Senior housing project in Cochranton proposed

COCHRANTON — A Mercer County developer’s proposed $12.3 million apartment project for low-income senior citizens in Cochranton is being backed by Cochranton Borough Council.

Adams Place is a three-story, 39-unit apartment complex being pitched by Hudson Companies of Hermitage. It would be built on a 1.7-acre vacant site on North Franklin Street on the north side of the borough. The vacant land is owned by the Economic Progress Alliance of Crawford County.

Hudson Companies currently has a similar senior housing project under construction at Conneaut Lake called Evans Square.

The Adams Place site is adjacent to the Cochranton Community Services building that was developed into medical offices, a pharmacy and a credit union office by the Economic Progress Alliance. The apartment site will be subdivided from the larger parcel if the project moves forward.

Borough Council voted 5-0 at its meeting this week to support the plan following a brief presentation by Hudson officials. Councilmen David Staples and Cory Jackson were absent from the meeting.

The 39-unit building would have 37 one-bedroom and two two-bedroom units with four of the apartments fully handicapped accessible. Each apartment would have a kitchen, dining area, living room and bathroom. The one-bedroom units would be 628 square feet and the two-bedroom apartments about 850 square feet.

The construction budget is estimated at $8.5 million with a total cost of $12.3 million including development and site acquisition, according to Kelley Coey, Hudson’s development coordinator.

Hudson plans to apply to the Pennsylvania Housing Finance Agency in October for funding assistance, Coey said.

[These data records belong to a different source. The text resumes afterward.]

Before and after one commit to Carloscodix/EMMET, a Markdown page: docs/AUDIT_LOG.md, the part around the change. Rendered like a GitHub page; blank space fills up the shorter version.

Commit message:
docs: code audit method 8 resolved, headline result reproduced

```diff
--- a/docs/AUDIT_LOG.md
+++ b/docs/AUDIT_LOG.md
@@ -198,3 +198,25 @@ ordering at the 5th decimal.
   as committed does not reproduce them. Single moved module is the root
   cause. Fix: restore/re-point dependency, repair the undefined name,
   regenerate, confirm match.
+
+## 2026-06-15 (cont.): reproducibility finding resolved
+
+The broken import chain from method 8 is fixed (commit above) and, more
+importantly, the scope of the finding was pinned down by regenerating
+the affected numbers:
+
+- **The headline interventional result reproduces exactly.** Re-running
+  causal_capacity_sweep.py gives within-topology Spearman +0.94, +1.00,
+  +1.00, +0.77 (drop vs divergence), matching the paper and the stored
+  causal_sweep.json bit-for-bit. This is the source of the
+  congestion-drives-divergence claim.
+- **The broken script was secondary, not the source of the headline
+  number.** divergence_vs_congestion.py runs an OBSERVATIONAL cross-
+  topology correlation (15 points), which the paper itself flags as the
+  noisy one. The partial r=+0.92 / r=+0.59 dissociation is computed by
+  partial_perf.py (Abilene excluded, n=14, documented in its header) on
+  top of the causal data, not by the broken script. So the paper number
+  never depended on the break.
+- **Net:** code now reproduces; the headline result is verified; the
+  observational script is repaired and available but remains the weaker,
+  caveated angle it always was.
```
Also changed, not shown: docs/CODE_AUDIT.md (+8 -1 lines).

If the PHFA application is approved, funding wouldn’t be announced until spring 2018 and not released until later in 2018, Coey said. Construction then wouldn’t begin until the spring of 2019 with completion in 2020 at the earliest.

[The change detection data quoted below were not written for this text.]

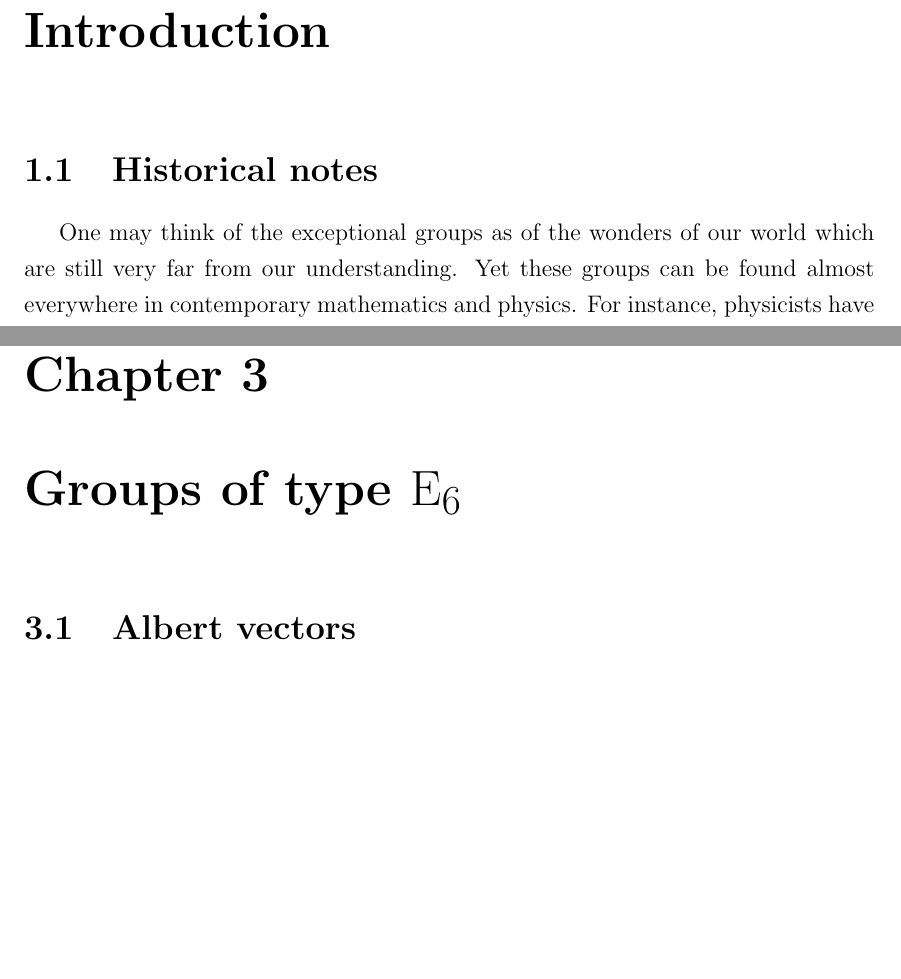
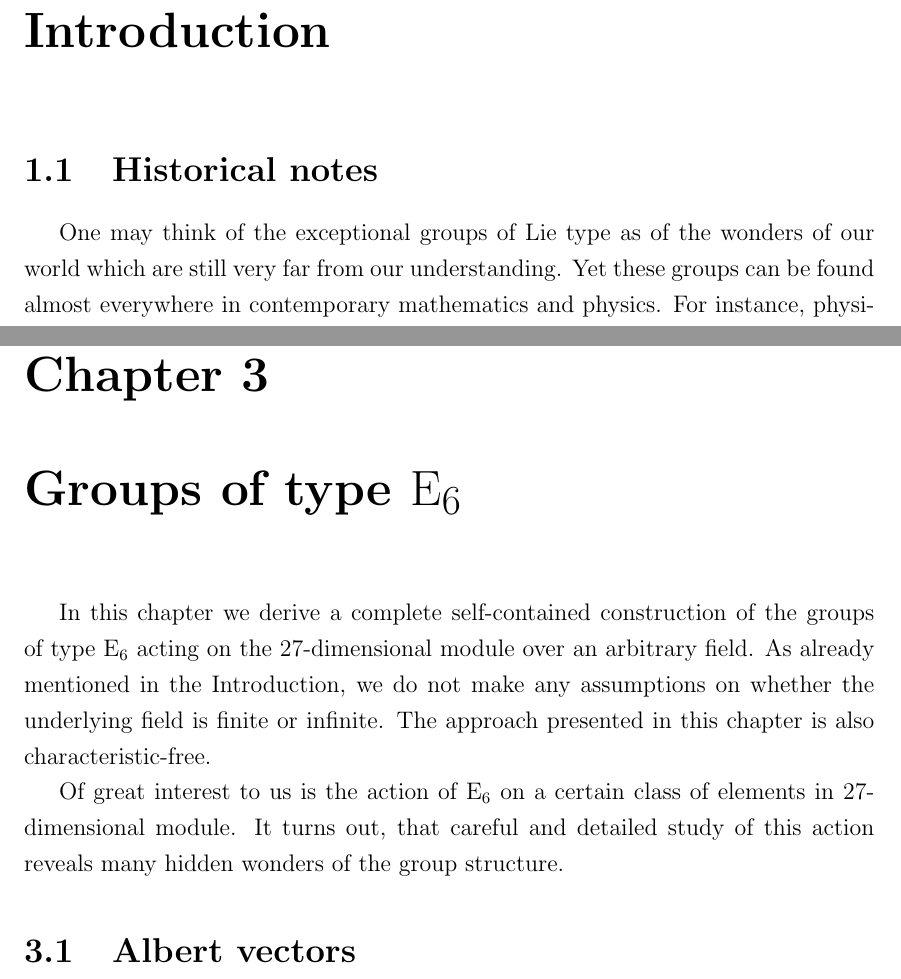
Before and after one commit to ystepanoff/PhD, a LaTeX thesis (thesis.tex, which reads Chapter2/chapter2.tex, Introduction/introduction.tex): two parts of pages 9 and 27 of 98, joined at a grey line, cut so that both start at the same text, the shorter picture padded with empty space. Compiled offline with pdfLaTeX; a LaTeX package or settings file that is missing is left out.

Commit message:
[2020-04-06]

```diff
--- a/Chapter2/chapter2.tex
+++ b/Chapter2/chapter2.tex
@@ -7,6 +7,18 @@
 % leave these commands here
 
 \label{chapter2}
+
+In this chapter we derive a complete self-contained construction
+of the groups of type $\E_6$ acting on the $27$-dimensional
+module over an arbitrary field. As already
+mentioned in the Introduction, we do not make any assumptions
+on whether the underlying field is finite or infinite. The
+approach presented in this chapter is also characteristic-free.
+
+Of great interest to us is the action of $\E_6$ on a certain
+class of elements in $27$-dimensional module. It turns out,
+that careful and detailed study of this action reveals many
+hidden wonders of the group structure.
 
 \section{Albert vectors}
 
--- a/Introduction/introduction.tex
+++ b/Introduction/introduction.tex
@@ -7,9 +7,10 @@
 \fi
 \label{Intro}
 
-\section{{Historical notes}}
+\section{Historical notes}
 
-One may think of the exceptional groups as of the wonders of our
+One may think of the exceptional groups of Lie type
+as of the wonders of our
 world which are still very far from our understanding. Yet these
 groups can be found almost everywhere in contemporary mathematics
 and physics. For instance, physicists have some high hopes that
```
Also changed, not shown: Introduction/introduction.tex (4 more changed lines).
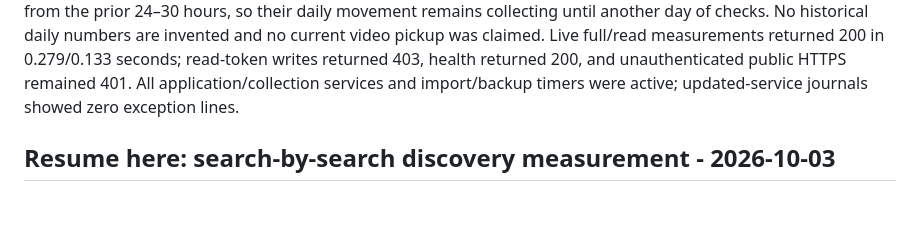
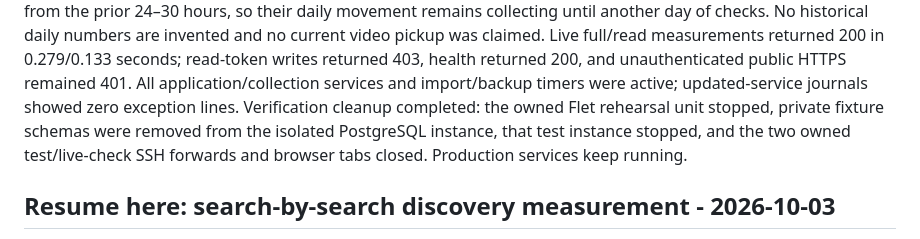
Before and after one commit to BroCode6012/Beacon, a Markdown page: POSTGRESQL_PROGRESS.md, the part around the change. GitHub-like rendering; blank space fills up the shorter version.

Commit message:
Record Saved verification cleanup

```diff
--- a/POSTGRESQL_PROGRESS.md
+++ b/POSTGRESQL_PROGRESS.md
@@ -59,6 +59,10 @@ was claimed. Live full/read measurements returned 200 in 0.279/0.133 seconds;
 read-token writes returned 403, health returned 200, and unauthenticated public
 HTTPS remained 401. All application/collection services and import/backup timers
 were active; updated-service journals showed zero exception lines.
+Verification cleanup completed: the owned Flet rehearsal unit stopped, private
+fixture schemas were removed from the isolated PostgreSQL instance, that test
+instance stopped, and the two owned test/live-check SSH forwards and browser
+tabs closed. Production services keep running.
 
 ## Resume here: search-by-search discovery measurement - 2026-10-03
 
```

State funding approval generally takes about two years, she said.

“It’s going to be a long process, Coey said.

Rent for the 39 apartments must meet PHFA guidelines for low-income residents, according to Coey.

Of the units, two will be reserved for households whose income is no more than 20 percent of the average median income of the area, which currently is $8,060 for one person and $9,200 for two people. Another 18 units will be 50 percent of the average median income for the area, which currently is $20,150 a year for one person and $23,000 for two people. The other 19 will be for households whose income is no more than 60 percent of the average median income, which currently is $24,180 for one person and $27,600 for two people.

Rent would range from about $215 to $777 per month depending on income, according to Tyler Hudson, a partner in the Hudson firm. Rent would include water, sewer and trash removal, he said.

The building will be designed for maximum energy efficiency, Hudson said, and would be managed by NDC Real Estate Management with staff on hand.

The design will include a community room with kitchen, a fitness center, activity room, shared laundry room, front porch with a fireplace and a wired library/innovations center where residents may taken webinars and classes via the Internet, he said.

A garden kitchen connected to a greenhouse that connects to an outdoor space for resident community gardens will be on the rear of the building, he said.

Collaborations with Thiel and Allegheny colleges are planned for educational programs, and Primary Heath Network would provide health coaches and wellness seminars, Hudson said. Programming also would be done with the Cochranton Senior Center, he said.

Mark Turner, executive director of the Economic Progress Alliance, confirmed Wednesday that Hudson Companies has a two-year option to purchase the proposed site with an option for a third year if necessary.

“We’re excited about it,” Turner said of the proposed housing project. “It continues the use of the site for community purposes.”

Posted from the Meadville Tribune